Could you return each entry below exactly as written, minus any pictures?
(Beginning of Task input)
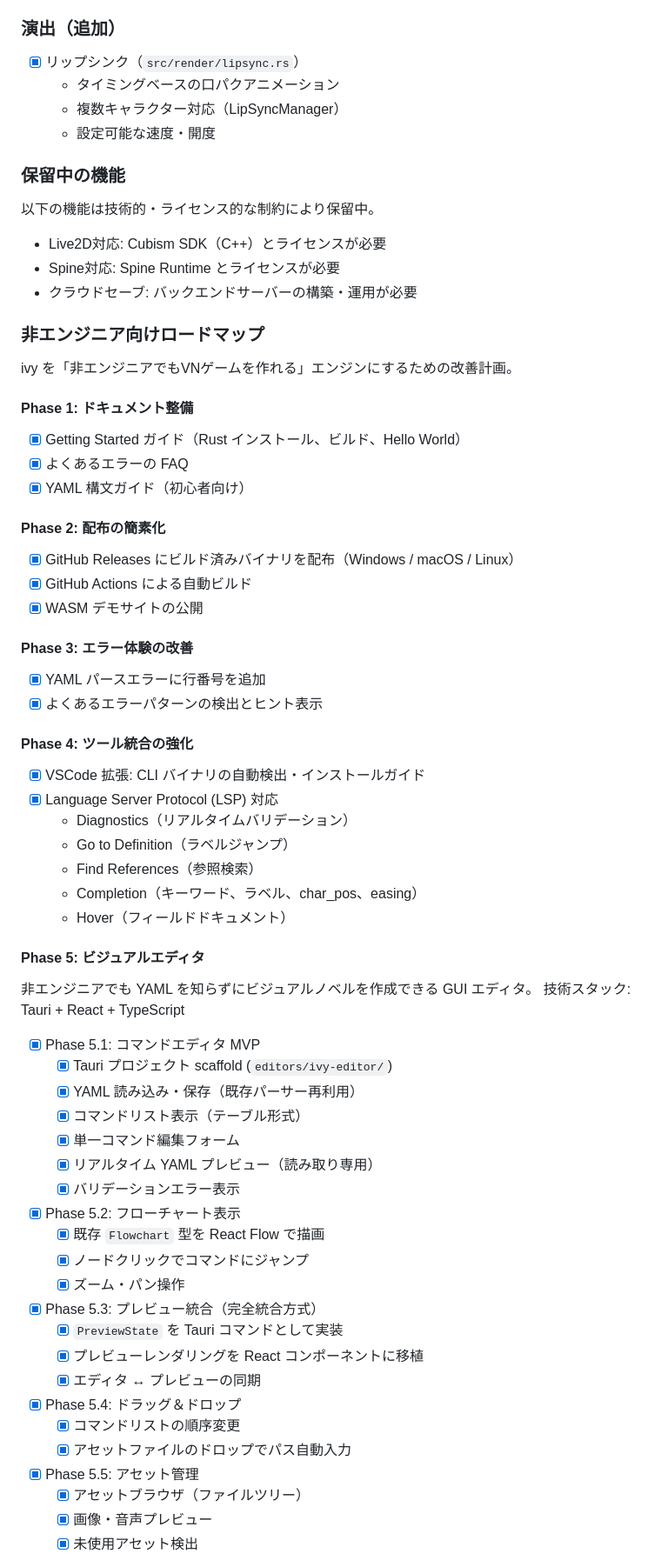
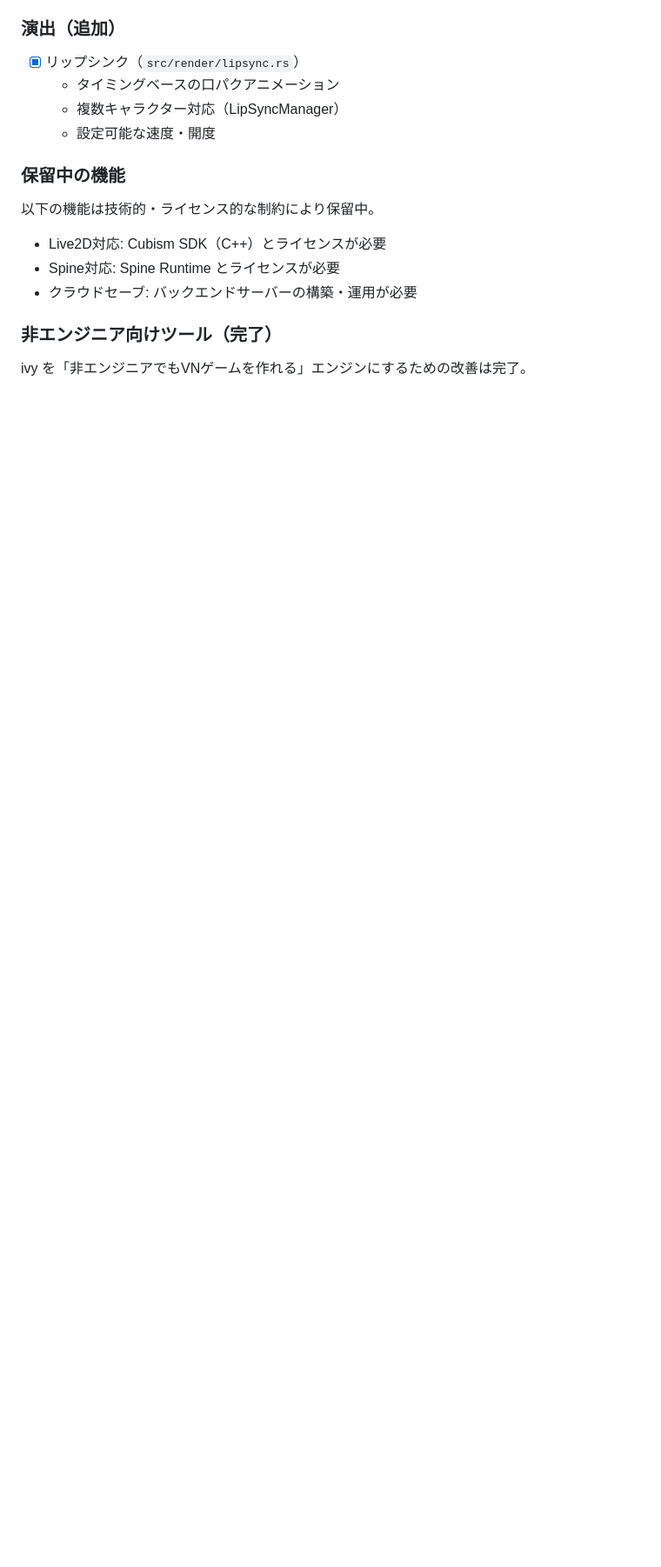
Before and after one commit to dqn/ivy, a Markdown page: CLAUDE.md, the part around one of its changes. Shown at 87% size. Drawn GitHub-style; blank space fills up the shorter version.

Commit message:
docs: remove completed feature plans and clean up CLAUDE.md

```diff
--- a/CLAUDE.md
+++ b/CLAUDE.md
@@ -435,58 +453,7 @@ cargo build --bin ivy-lsp                              # LSPサーバーをビ
 - Spine対応: Spine Runtime とライセンスが必要
 - クラウドセーブ: バックエンドサーバーの構築・運用が必要
 
-### 非エンジニア向けロードマップ
+### 非エンジニア向けツール（完了）
 
-ivy を「非エンジニアでもVNゲームを作れる」エンジンにするための改善計画。
+ivy を「非エンジニアでもVNゲームを作れる」エンジンにするための改善は完了。
 
-#### Phase 1: ドキュメント整備
-- [x] Getting Started ガイド（Rust インストール、ビルド、Hello World）
-- [x] よくあるエラーの FAQ
-- [x] YAML 構文ガイド（初心者向け）
-
-#### Phase 2: 配布の簡素化
-- [x] GitHub Releases にビルド済みバイナリを配布（Windows / macOS / Linux）
-- [x] GitHub Actions による自動ビルド
-- [x] WASM デモサイトの公開
-
-#### Phase 3: エラー体験の改善
-- [x] YAML パースエラーに行番号を追加
-- [x] よくあるエラーパターンの検出とヒント表示
-
-#### Phase 4: ツール統合の強化
-- [x] VSCode 拡張: CLI バイナリの自動検出・インストールガイド
-- [x] Language Server Protocol (LSP) 対応
-  - Diagnostics（リアルタイムバリデーション）
-  - Go to Definition（ラベルジャンプ）
-  - Find References（参照検索）
-  - Completion（キーワード、ラベル、char_pos、easing）
-  - Hover（フィールドドキュメント）
-
-#### Phase 5: ビジュアルエディタ
-
-非エンジニアでも YAML を知らずにビジュアルノベルを作成できる GUI エディタ。
-技術スタック: Tauri + React + TypeScript
-
-- [x] Phase 5.1: コマンドエディタ MVP
-  - [x] Tauri プロジェクト scaffold (`editors/ivy-editor/`)
-  - [x] YAML 読み込み・保存（既存パーサー再利用）
-  - [x] コマンドリスト表示（テーブル形式）
-  - [x] 単一コマンド編集フォーム
-  - [x] リアルタイム YAML プレビュー（読み取り専用）
-  - [x] バリデーションエラー表示
-- [x] Phase 5.2: フローチャート表示
-  - [x] 既存 `Flowchart` 型を React Flow で描画
-  - [x] ノードクリックでコマンドにジャンプ
-  - [x] ズーム・パン操作
-- [x] Phase 5.3: プレビュー統合（完全統合方式）
-  - [x] `PreviewState` を Tauri コマンドとして実装
-  - [x] プレビューレンダリングを React コンポーネントに移植
-  - [x] エディタ ↔ プレビューの同期
-- [x] Phase 5.4: ドラッグ＆ドロップ
-  - [x] コマンドリストの順序変更
-  - [x] アセットファイルのドロップでパス自動入力
-- [x] Phase 5.5: アセット管理
-  - [x] アセットブラウザ（ファイルツリー）
-  - [x] 画像・音声プレビュー
-  - [x] 未使用アセット検出
-
```
Also changed, not shown: other parts of CLAUDE.md (+67 -77 lines), docs/getting-started.md (+1 -1 lines), docs/visual-editor/README.md (deleted, +0 -152 lines).
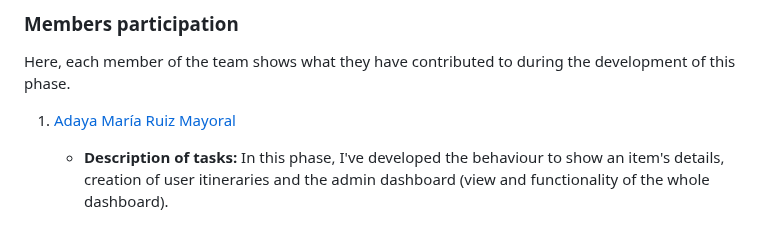
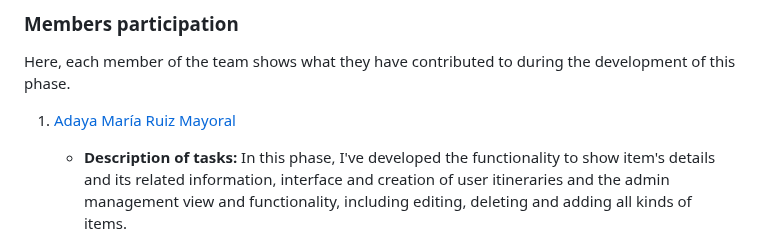
Before and after one commit to CodeURJC-DAW-2022-23/webapp9, a Markdown page: README.md, the part around one of its changes. GitHub-like rendering.

Commit message:
Update README.md
Added AdayaUwU participation

```diff
--- a/README.md
+++ b/README.md
@@ -197,5 +197,5 @@ This is the class diagram of TripScanner.
 Here, each member of the team shows what they have contributed to during the development of this phase.
 
 1. [Adaya María Ruiz Mayoral](https://github.com/AdayaUwU)
-    - **Description of tasks:** In this phase, I've developed the behaviour to show an item's details, creation of user itineraries and the admin dashboard (view and functionality of the whole dashboard).
+    - **Description of tasks:** In this phase, I've developed the functionality to show item's details and its related information, interface and creation of user itineraries and the admin management view and functionality, including editing, deleting and adding all kinds of items.
     - **5 biggest commits:** These commits are:
```
Also changed, not shown: other parts of README.md (+10 -10 lines).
(End of Task input)
Response area>
Before and after one commit to dqn/ivy, a Markdown page: CLAUDE.md, the part around one of its changes. Shown at 87% size. Drawn GitHub-style; blank space fills up the shorter version.

Commit message:
docs: remove completed feature plans and clean up CLAUDE.md

```diff
--- a/CLAUDE.md
+++ b/CLAUDE.md
@@ -435,58 +453,7 @@ cargo build --bin ivy-lsp                              # LSPサーバーをビ
 - Spine対応: Spine Runtime とライセンスが必要
 - クラウドセーブ: バックエンドサーバーの構築・運用が必要
 
-### 非エンジニア向けロードマップ
+### 非エンジニア向けツール（完了）
 
-ivy を「非エンジニアでもVNゲームを作れる」エンジンにするための改善計画。
+ivy を「非エンジニアでもVNゲームを作れる」エンジンにするための改善は完了。
 
-#### Phase 1: ドキュメント整備
-- [x] Getting Started ガイド（Rust インストール、ビルド、Hello World）
-- [x] よくあるエラーの FAQ
-- [x] YAML 構文ガイド（初心者向け）
-
-#### Phase 2: 配布の簡素化
-- [x] GitHub Releases にビルド済みバイナリを配布（Windows / macOS / Linux）
-- [x] GitHub Actions による自動ビルド
-- [x] WASM デモサイトの公開
-
-#### Phase 3: エラー体験の改善
-- [x] YAML パースエラーに行番号を追加
-- [x] よくあるエラーパターンの検出とヒント表示
-
-#### Phase 4: ツール統合の強化
-- [x] VSCode 拡張: CLI バイナリの自動検出・インストールガイド
-- [x] Language Server Protocol (LSP) 対応
-  - Diagnostics（リアルタイムバリデーション）
-  - Go to Definition（ラベルジャンプ）
-  - Find References（参照検索）
-  - Completion（キーワード、ラベル、char_pos、easing）
-  - Hover（フィールドドキュメント）
-
-#### Phase 5: ビジュアルエディタ
-
-非エンジニアでも YAML を知らずにビジュアルノベルを作成できる GUI エディタ。
-技術スタック: Tauri + React + TypeScript
-
-- [x] Phase 5.1: コマンドエディタ MVP
-  - [x] Tauri プロジェクト scaffold (`editors/ivy-editor/`)
-  - [x] YAML 読み込み・保存（既存パーサー再利用）
-  - [x] コマンドリスト表示（テーブル形式）
-  - [x] 単一コマンド編集フォーム
-  - [x] リアルタイム YAML プレビュー（読み取り専用）
-  - [x] バリデーションエラー表示
-- [x] Phase 5.2: フローチャート表示
-  - [x] 既存 `Flowchart` 型を React Flow で描画
-  - [x] ノードクリックでコマンドにジャンプ
-  - [x] ズーム・パン操作
-- [x] Phase 5.3: プレビュー統合（完全統合方式）
-  - [x] `PreviewState` を Tauri コマンドとして実装
-  - [x] プレビューレンダリングを React コンポーネントに移植
-  - [x] エディタ ↔ プレビューの同期
-- [x] Phase 5.4: ドラッグ＆ドロップ
-  - [x] コマンドリストの順序変更
-  - [x] アセットファイルのドロップでパス自動入力
-- [x] Phase 5.5: アセット管理
-  - [x] アセットブラウザ（ファイルツリー）
-  - [x] 画像・音声プレビュー
-  - [x] 未使用アセット検出
-
```
Also changed, not shown: other parts of CLAUDE.md (+67 -77 lines), docs/getting-started.md (+1 -1 lines), docs/visual-editor/README.md (deleted, +0 -152 lines).
Before and after one commit to CodeURJC-DAW-2022-23/webapp9, a Markdown page: README.md, the part around one of its changes. GitHub-like rendering.

Commit message:
Update README.md
Added AdayaUwU participation

```diff
--- a/README.md
+++ b/README.md
@@ -197,5 +197,5 @@ This is the class diagram of TripScanner.
 Here, each member of the team shows what they have contributed to during the development of this phase.
 
 1. [Adaya María Ruiz Mayoral](https://github.com/AdayaUwU)
-    - **Description of tasks:** In this phase, I've developed the behaviour to show an item's details, creation of user itineraries and the admin dashboard (view and functionality of the whole dashboard).
+    - **Description of tasks:** In this phase, I've developed the functionality to show item's details and its related information, interface and creation of user itineraries and the admin management view and functionality, including editing, deleting and adding all kinds of items.
     - **5 biggest commits:** These commits are:
```
Also changed, not shown: other parts of README.md (+10 -10 lines).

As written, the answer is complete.